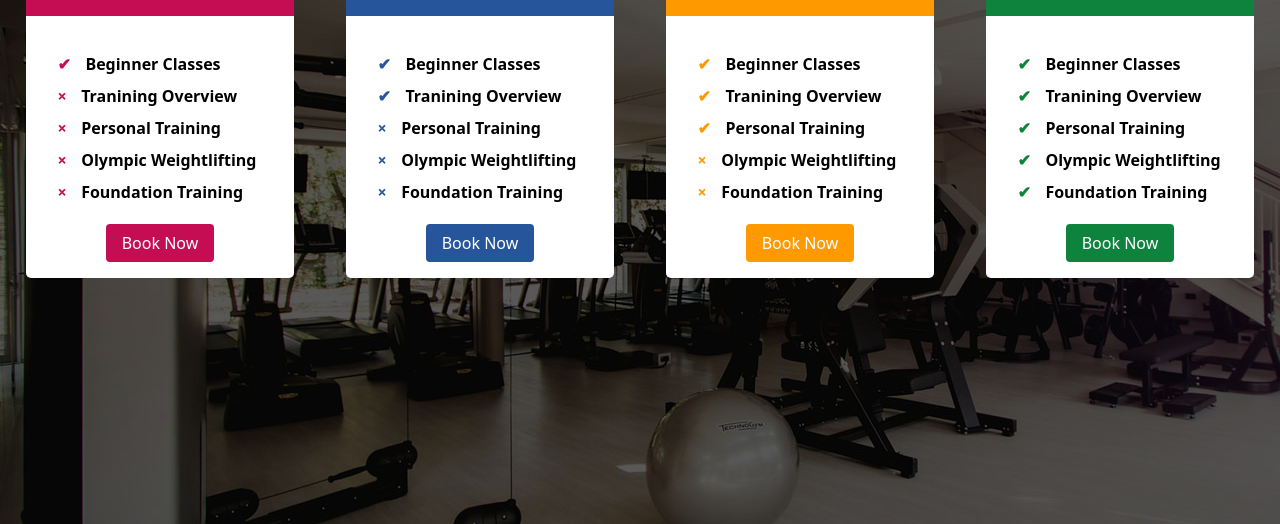
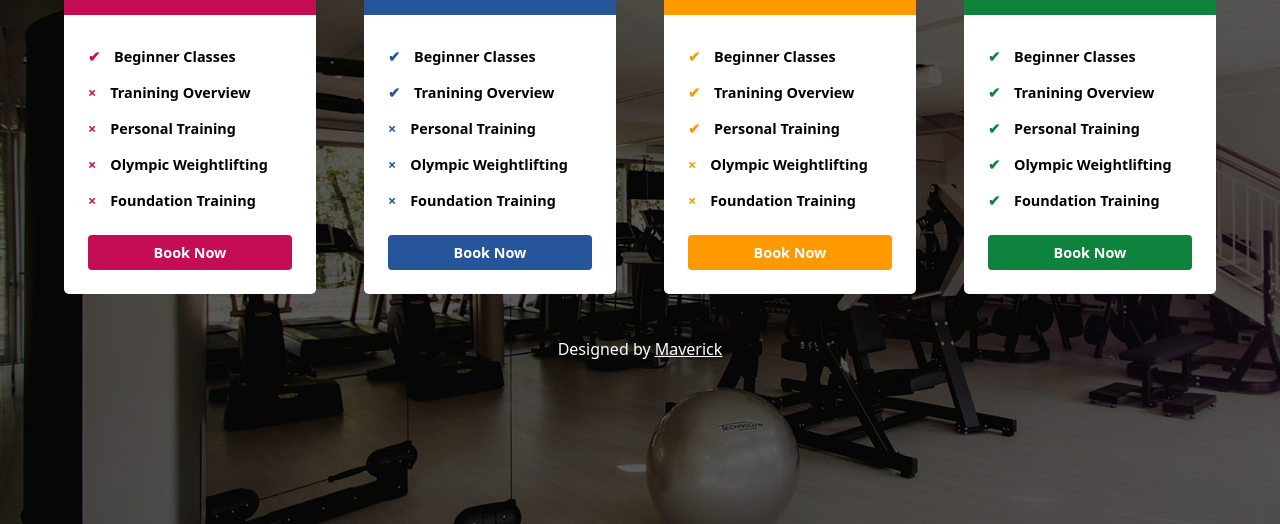
Before and after one commit to demicoder/pricing-tables-ui, a plain HTML site: page index.html in a window 1280 px wide. Shown: the part 276-800 px from the top of the page. Drawn offline with Linux system fonts and the light colour scheme.

Commit message:
Added main footer

```diff
--- a/index.html
+++ b/index.html
@@ -167,6 +167,13 @@
           </div>
         </div>
       </div>
+
+      <footer class="footer">
+        <p>
+          Designed by
+          <a target="_blank" href="https://twitter.com/supacode">Maverick</a>
+        </p>
+      </footer>
     </div>
   </body>
 </html>
--- a/scss/style.scss
+++ b/scss/style.scss
@@ -30,7 +30,7 @@ body {
   position: relative;
   z-index: 1;
   color: #fff;
-  max-width: 1300px;
+  max-width: 1200px;
   margin: auto;
 }
 
@@ -44,6 +44,7 @@ body {
   border-radius: 5px;
   overflow: hidden;
   margin: 1% 2%;
+  font-size: 90%;
   &__wrap {
     display: flex;
     flex-direction: row;
@@ -54,8 +55,11 @@ body {
   }
 
   &__price {
+    font: {
+      weight: 600;
+      size: 1.2rem;
+    }
     span {
-      font-weight: 600;
       font-size: 3rem;
     }
   }
@@ -82,14 +86,13 @@ body {
   &__body {
     background: #fff;
     color: #000;
-    padding: 1rem;
+    padding: 1.5rem;
   }
 
   &__options {
-    padding: 1rem;
-
+    margin: 0 0 1rem 0;
     li {
-      line-height: 2;
+      line-height: 2.5;
       span {
         font-weight: 600;
       }
@@ -127,12 +130,14 @@ body {
     text-align: center;
     a {
       text-decoration: none;
-      display: inline-block;
+      display: block;
       text-align: center;
+      // width:100%;
       padding: 0.5rem 1rem;
       border-radius: 4px;
       color: #fff;
       transition: 0.4s ease-out;
+      font-weight: 600;
       &:hover {
         transform: translateY(-3px);
         box-shadow: 0 5px 5px rgba(0, 0, 0, 0.4);
@@ -156,7 +161,19 @@ body {
   }
 }
 
-@media (max-width: 600px) {
+.footer {
+  text-align: center;
+  margin: 2rem 0;
+  a {
+    text-decoration: underline;
+    color: inherit;
+    &:hover {
+      text-decoration: none;
+    }
+  }
+}
+
+@media (max-width: 700px) {
   .package {
     width: 80%;
     margin-bottom: 2rem;
```
Also changed, not shown: css/style.css, css/style.min.css, 2 other files.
---+---
### EXERCISE PROMPT
Reproduce the entries exactly. Do not carry over any picture.

### ANSWER SPACE
Before and after one commit to demicoder/pricing-tables-ui, a plain HTML site: page index.html in a window 1280 px wide. Shown: the part 276-800 px from the top of the page. Drawn offline with Linux system fonts and the light colour scheme.

Commit message:
Added main footer

```diff
--- a/index.html
+++ b/index.html
@@ -167,6 +167,13 @@
           </div>
         </div>
       </div>
+
+      <footer class="footer">
+        <p>
+          Designed by
+          <a target="_blank" href="https://twitter.com/supacode">Maverick</a>
+        </p>
+      </footer>
     </div>
   </body>
 </html>
--- a/scss/style.scss
+++ b/scss/style.scss
@@ -30,7 +30,7 @@ body {
   position: relative;
   z-index: 1;
   color: #fff;
-  max-width: 1300px;
+  max-width: 1200px;
   margin: auto;
 }
 
@@ -44,6 +44,7 @@ body {
   border-radius: 5px;
   overflow: hidden;
   margin: 1% 2%;
+  font-size: 90%;
   &__wrap {
     display: flex;
     flex-direction: row;
@@ -54,8 +55,11 @@ body {
   }
 
   &__price {
+    font: {
+      weight: 600;
+      size: 1.2rem;
+    }
     span {
-      font-weight: 600;
       font-size: 3rem;
     }
   }
@@ -82,14 +86,13 @@ body {
   &__body {
     background: #fff;
     color: #000;
-    padding: 1rem;
+    padding: 1.5rem;
   }
 
   &__options {
-    padding: 1rem;
-
+    margin: 0 0 1rem 0;
     li {
-      line-height: 2;
+      line-height: 2.5;
       span {
         font-weight: 600;
       }
@@ -127,12 +130,14 @@ body {
     text-align: center;
     a {
       text-decoration: none;
-      display: inline-block;
+      display: block;
       text-align: center;
+      // width:100%;
       padding: 0.5rem 1rem;
       border-radius: 4px;
       color: #fff;
       transition: 0.4s ease-out;
+      font-weight: 600;
       &:hover {
         transform: translateY(-3px);
         box-shadow: 0 5px 5px rgba(0, 0, 0, 0.4);
@@ -156,7 +161,19 @@ body {
   }
 }
 
-@media (max-width: 600px) {
+.footer {
+  text-align: center;
+  margin: 2rem 0;
+  a {
+    text-decoration: underline;
+    color: inherit;
+    &:hover {
+      text-decoration: none;
+    }
+  }
+}
+
+@media (max-width: 700px) {
   .package {
     width: 80%;
     margin-bottom: 2rem;
```
Also changed, not shown: css/style.css, css/style.min.css, 2 other files.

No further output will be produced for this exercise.